Because you can’t dance 8 hours a day like someone else can work, and hence you need to earn more for each hour performing on stage.
What would you do if you felt tired on any given day and felt that you could not perform up to your standards?
Even now the right answer depends on your future place of work. If you apply for a dancer role in a musical comedy, or will dance in some film studio, basically in places where perfection is required from everyone, say that you would not go on stage. Because you are a perfectionist and if you cannot show your best, you prefer not to show up at all. Say that you’ll apologize and will try to get well soon.
If you apply for a dancer role of a club, or for a job of a dance instructor, you should simply say that you will overcome your tiredness and come to work. Onlookers in clubs do not expect perfect performances, and as a teacher you can always give your students instructions and watch them dancing, half sleeping in your chair.
Remember that it may be difficult for your employer to replace you. If you are fit enough to dance, and if perfection isn’t expected, you should try your best to come and dance.
Do you have any questions?
Interviews for roles of dancers or dance teachers are often very informal. They may forget to tell you something important–perhaps even on purpose. Especially if you apply for a job of dancer in a club, you should ensure that no nudity is expected from you, that you will dance and that’s all. You better ask now then end up negatively surprised later.
And if you apply for a gig in a movie or for some backstage role, you should discuss the payment conditions in detail. Ask them when you will get your money, and if they pay anything in advance. It happens often in this business that dancers do not get their hard earned money, and you surely do not want it to happen to you as well.
Conclusion, next steps
Interview for a job of a dancer or dance instructor belongs to easy job interviews. Once you can showcase your dancing skills, and agree with the employer about the contract terms, they will typically hire you for the job.
Do some research about their place, and bring in some positive energy and a nice smile to the interview with you. Try to connect with your interviewers and enjoy the experience.

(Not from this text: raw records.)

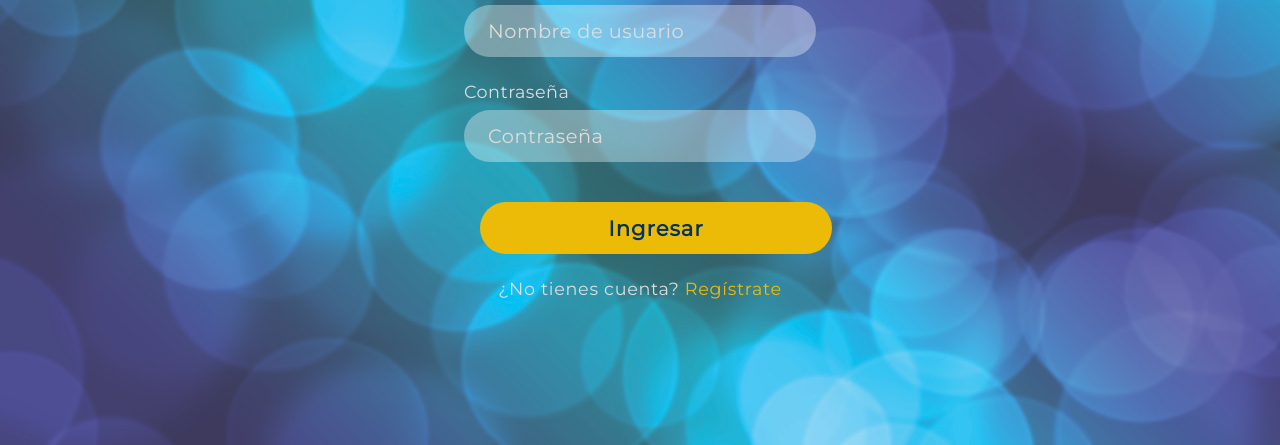
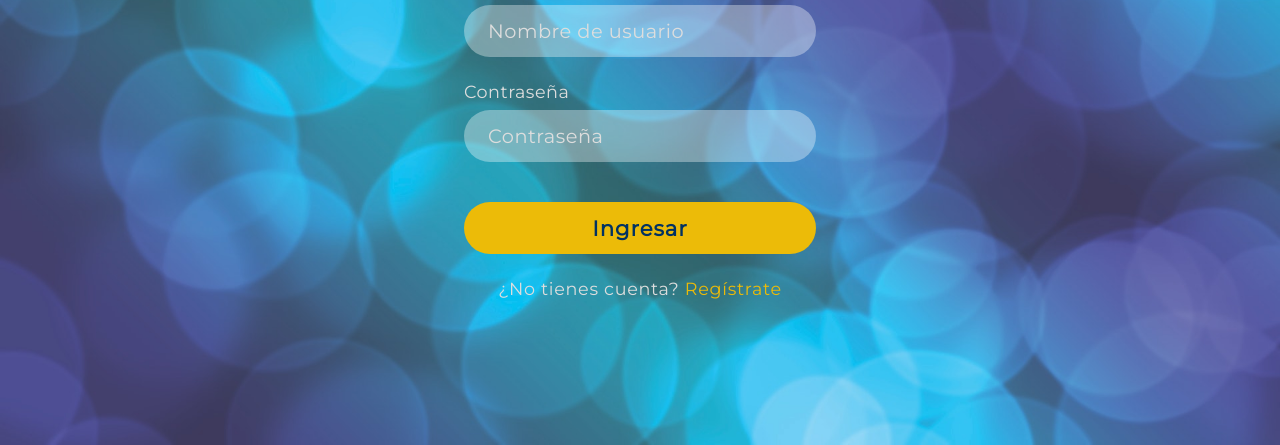
Before and after one commit to joseignalopez/loginPage, a plain HTML site: page index.html in a window 1280 px wide. Shown: the part 355-800 px from the top of the page. Drawn offline with Linux system fonts and the light colour scheme.

Commit message:
fixed margin error in submit button

```diff
--- a/style.css
+++ b/style.css
@@ -129,7 +129,7 @@ button[type="submit"] {
     cursor: pointer;
     color: #023262;
     transition: background-color 0.3s;
-    margin: 16px;
+    margin: 16px 0;
 }
 
 button[type="submit"]:hover{
```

May also help you prepare:
- Salary negotiation tips – Get as much as you deserve for your dancing, or even more.
- 15 most common interview questions & answers – Test the waters and learn the answers to questions about your goals, strengths, weaknesses, motivation, and other.